16. You love films set in “Nondescript Plains Country That Is Probably Texas or Oklahoma” or “Hipster Americana-land” and more shots of wheat.
16. You need dinosaurs. Lots of dinosaurs.
17. You can’t understand visual motifs unless they are repeated at least ten or twenty times.
18. You really liked Days of Heaven and want to keep seeing versions of that movie again but with less “things going on” and more screensaver images.
19. You like your characters as observed from space.
20. Your preferred structure for a film is “Boy Meets Girl, Boy Loses Girl, Boy Meets Another Girl, Girl Leaves Boy For No Reason, Boy Gets First Girl Back For No Reason, Boy Loses Girl Again, Girl Rolls Around In Tall Grass.”
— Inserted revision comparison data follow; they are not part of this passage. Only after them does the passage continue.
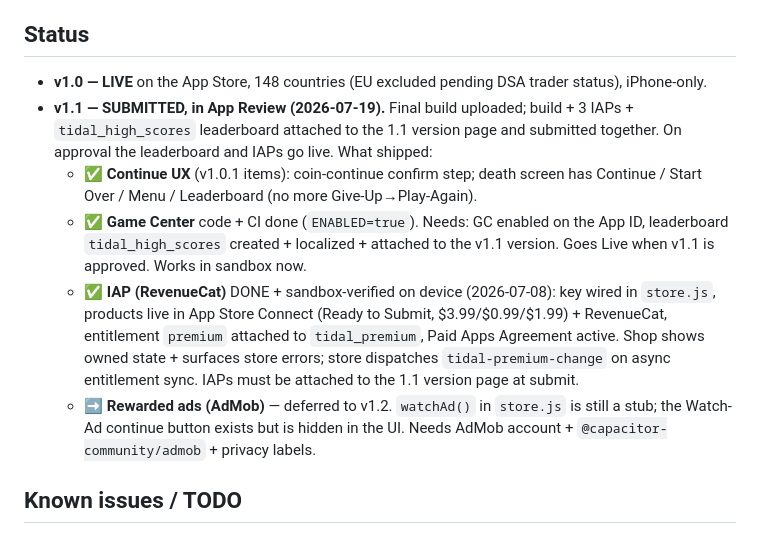
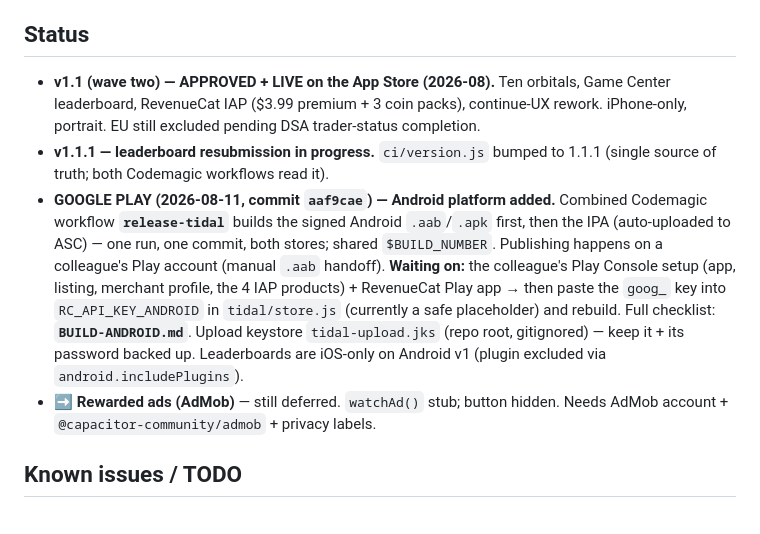
Before and after one commit to mschaefer20/tidal, a Markdown page: HANDOFF.md, the part around the change. GitHub-like rendering.

Commit message:
HANDOFF: wave two live, 1.1.1 resubmission, Google Play status
Co-Authored-By: Claude Fable 5 <noreply@anthropic.com>

```diff
--- a/HANDOFF.md
+++ b/HANDOFF.md
@@ -58,25 +58,26 @@ Keyboard (browser only): Space/Enter flip, Esc/P pause.
   mis-parses) — commit via the Bash tool or a heredoc.
 
 ## Status
-- **v1.0 — LIVE** on the App Store, 148 countries (EU excluded pending DSA trader
-  status), iPhone-only.
-- **v1.1 — SUBMITTED, in App Review (2026-07-19).** Final build uploaded; build +
-  3 IAPs + `tidal_high_scores` leaderboard attached to the 1.1 version page and
-  submitted together. On approval the leaderboard and IAPs go live. What shipped:
-  - ✅ **Continue UX** (v1.0.1 items): coin-continue confirm step; death screen has
-    Continue / Start Over / Menu / Leaderboard (no more Give-Up→Play-Again).
-  - ✅ **Game Center** code + CI done (`ENABLED=true`). Needs: GC enabled on the App
-    ID, leaderboard `tidal_high_scores` created + localized + attached to the v1.1
-    version. Goes Live when v1.1 is approved. Works in sandbox now.
-  - ✅ **IAP (RevenueCat)** DONE + sandbox-verified on device (2026-07-08):
-    key wired in `store.js`, products live in App Store Connect (Ready to
-    Submit, $3.99/$0.99/$1.99) + RevenueCat, entitlement `premium` attached to
-    `tidal_premium`, Paid Apps Agreement active. Shop shows owned state +
-    surfaces store errors; store dispatches `tidal-premium-change` on async
-    entitlement sync. IAPs must be attached to the 1.1 version page at submit.
-  - ➡️ **Rewarded ads (AdMob)** — deferred to v1.2. `watchAd()` in `store.js` is
-    still a stub; the Watch-Ad continue button exists but is hidden in the UI.
-    Needs AdMob account + `@capacitor-community/admob` + privacy labels.
+- **v1.1 (wave two) — APPROVED + LIVE on the App Store (2026-08).** Ten
+  orbitals, Game Center leaderboard, RevenueCat IAP ($3.99 premium + 3 coin
+  packs), continue-UX rework. iPhone-only, portrait. EU still excluded
+  pending DSA trader-status completion.
+- **v1.1.1 — leaderboard resubmission in progress.** `ci/version.js` bumped
+  to 1.1.1 (single source of truth; both Codemagic workflows read it).
+- **GOOGLE PLAY (2026-08-11, commit `aaf9cae`) — Android platform added.**
+  Combined Codemagic workflow **`release-tidal`** builds the signed Android
+  `.aab`/`.apk` first, then the IPA (auto-uploaded to ASC) — one run, one
+  commit, both stores; shared `$BUILD_NUMBER`. Publishing happens on a
+  colleague's Play account (manual `.aab` handoff). **Waiting on:** the
+  colleague's Play Console setup (app, listing, merchant profile, the 4 IAP
+  products) + RevenueCat Play app → then paste the `goog_` key into
+  `RC_API_KEY_ANDROID` in `tidal/store.js` (currently a safe placeholder)
+  and rebuild. Full checklist: **`BUILD-ANDROID.md`**. Upload keystore
+  `tidal-upload.jks` (repo root, gitignored) — keep it + its password backed
+  up. Leaderboards are iOS-only on Android v1 (plugin excluded via
+  `android.includePlugins`).
+- ➡️ **Rewarded ads (AdMob)** — still deferred. `watchAd()` stub; button
+  hidden. Needs AdMob account + `@capacitor-community/admob` + privacy labels.
 
 ## Known issues / TODO
 - ✅ Music-on-speaker FIXED (arp up an octave, mid harmonic carries the bass) —
```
21. You don’t want your actors to actually understand what’s happening in the movie around them. Instead, it’s best to totter around like Liza Minnelli in Arrested Development.
22. You hate it when movies are about what they’re supposed to be about. War? The Fifties? Pocahontas? Nope. God. There is only God. Oh, and wheat.
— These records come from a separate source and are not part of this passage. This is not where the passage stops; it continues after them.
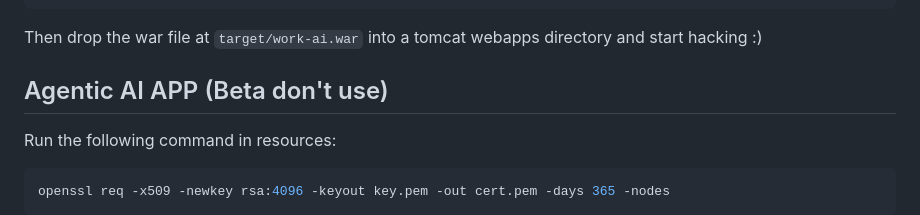
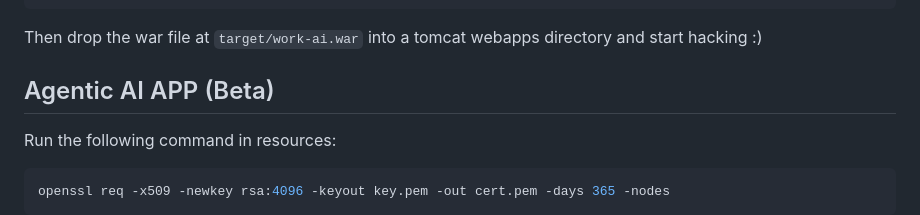
Before and after one commit to nsnyder1992/work_order_ai_lab, a Markdown page: README.md, the part around the change. GitHub-like rendering.

```diff
--- a/README.md
+++ b/README.md
@@ -63,7 +63,7 @@ mvn clean package
 Then drop the war file at `target/work-ai.war` into a tomcat webapps directory and start hacking :)
 
 
-## Agentic AI APP (Beta don't use)
+## Agentic AI APP (Beta)
 
 Run the following command in resources:
 
```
United Gates of America, a 2006 BBC documentary about Canyon Lake, California: the biggest gated community in the state. It touches on quite a few things: why the residents moved there (to escape the rampant crime outside the walls, mostly), who lives there (predominantly middle-class white families), what there is to do in the community (as one woman put it, "three things: have an orgy, gossip, and drink"), the governance of the place (community bylaws are written by the Property Owner's Association, therefore the only people who get a say in how the place is governed are registered property owners, who are predominantly the men of the households; in effect most women are de facto not eligible to vote), what the future holds for the kids who grow up in the community (not a whole hell of a lot; one teenaged boy they follow in particular can't even join the Marines because he fails the basic aptitude test spectacularly), and they even talk a wee bit about 'Minutemen' who watch over the nearby border.
I'll admit I'm biased, I have little patience for people in Homeowner's Associations and the like (including my own neighbourhood's community association, which thankfully has no actual power to set bylaws or anything of the sort), so this entire documentary appealed to me as a sort of Schadenfreude. The idea of living in a gated community seems sociopathic to me, which the airhead Stepford wives, loser, stoner kids and skinheads of this documentary reinforced. Canyon Lake seems like a soulless hellhole.